Tag Archives: thyroid
“Doesn’t everyone?” was my response to the nurse practitioner after she ran her three fingers down the front of my throat, asked me to swallow and said, “I feel something.” To be 100% accurate, my response was, “Oh, my Adam’s Apple? Doesn’t everyone have one?” To which she replied, “Not women.”¹
In an instant, I went from the busy “self-centered” (“self-absorbed” is probably more accurate) carefree life of a 26-year-old MBA student who just applied to law school to a completely confused and frightened kid calling to make an appointment with a surgeon so I could get this “neck lump” checked out.
My mother and I sat in the surgeon’s office as the doctor explained that I potentially had a thyroid issue and he would need to take a needle – a long thin needle and remove fluid from the lump in my neck in order to truly assess the situation. What resulted from that fine-needle aspiration biopsy as the discovery that the one side of my thyroid gland was enlarged and definitely needed to be removed.
Oh but there was more…
There was also the possibility that my thyroid gland was cancerous and would need to be removed in its entirety; however, we wouldn’t and couldn’t know for certain until I was on the operating table. I sat there dazed as my mother asked, “Will she still be able to have children?” and other questions that if my brain was working maybe I could have asked but the words, “thyroid cancer” was the only thing I could hear.

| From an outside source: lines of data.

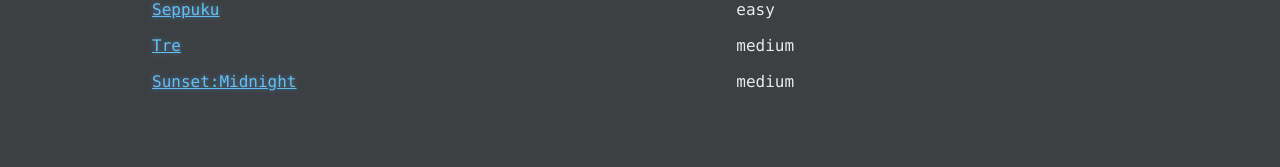
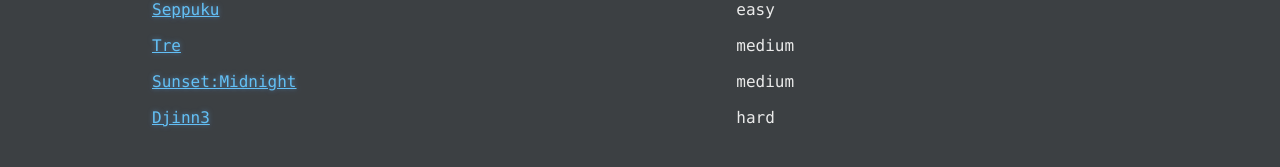
Before and after one commit to hhhharshil/hhhharshil.github.io, a Jekyll site: the page built from writeups.md, in a window 1280 px wide. Shown: the part 636-803 px from the top of the page. Built offline with Jekyll 4.4.1, drawn with Linux system fonts in a browser that asks for light colours.

Commit message:
djinn3 writeup

```diff
--- a/writeups.md
+++ b/writeups.md
@@ -20,3 +20,4 @@ A collection of write-ups for retired boxes that breakdown my methodology.
 | [Seppuku](/writeups/2021-12-29-seppuku.md)                    | easy       |
 | [Tre](/writeups/2021-12-30-tre.md)                            | medium     |
 | [Sunset:Midnight](/writeups/2021-12-31-sunsetmidnight.md)     | medium     |
+| [Djinn3](/writeups/2022-01-01-djinn3.md)                      | hard       |
```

My mother and I left the doctor’s appointment separately as she had met me there and she asked me if I was okay as I got into my car. Of course, I told her yes but “HELL NO” was what was really going on in my head. Is there cancer in my body? Will I need chemotherapy? Radiation? Will my hair fall out? Will I be able to finish graduate school? Go to law school? I had lost my father to lung cancer five years earlier so his experience, my devastation due to losing him was my only point of reference at this point. I thought of my family. I couldn’t imagine what my mother was thinking and feeling. I had no idea how I was going to tell my brother and sister.
And then my main questions hit me, “What in the hell is a THYROID and how in the hell did mine get CANCER?”
What resulted from that doctor’s appointment was a surgery, a cancer diagnosis, the complete removal of my thyroid gland, a 25+ lb. weight gain, over 2 years of constant doctor’s appointments, body scans, radioactive iodine treatments and a lifetime of management and I’ll be honest “worry”….never-ending concern and worry about reoccurrence, the effectiveness of drug regime and my future.
But I was blessed. I was diagnosed with papillary thyroid cancer, which accounts for 90% of the diagnoses and the cancerous cells tend to grow very slowly. I also consider it a blessing that I learned how precious life is at such a young age.
But like so many others, at one time in my life, I considered and actually told people that thyroid cancer was “the good cancer” to have. I shake my head now as I type this thinking how crazy I must have sounded. No cancer is good cancer. That is why they call it “cancer.”
That’s one of the reasons why I and Words, Wine and Women are so honored to be working with
ThyCa: Thyroid Cancer Survivors’ Association. Even though I was diagnosed with thyroid cancer many years ago (how many is not important – a true lady never reveals her age), ThyCa has helped me so learn so much about living as a thyroid cancer survivor and the latest research regarding thyroid cancer.
Now I’m dedicated to is helping spread the word about thyroid cancer awareness, encouraging people to “get your neck check” and if you have been recently diagnosed with thyroid cancer or are living as a survivor, know that you are not in this fight alone.
In order to show your support for ThyCa and dispel the myths about Thyroid Cancer, use the hashtag #TruthAboutTC today! For more information about thyroid cancer and early detection, visit www.thyca.org.
¹Women actually do have Adam’s Apples; however, due to the normal higher percentage of body fat of women, a female’s Adam’s Apple is normally unseen.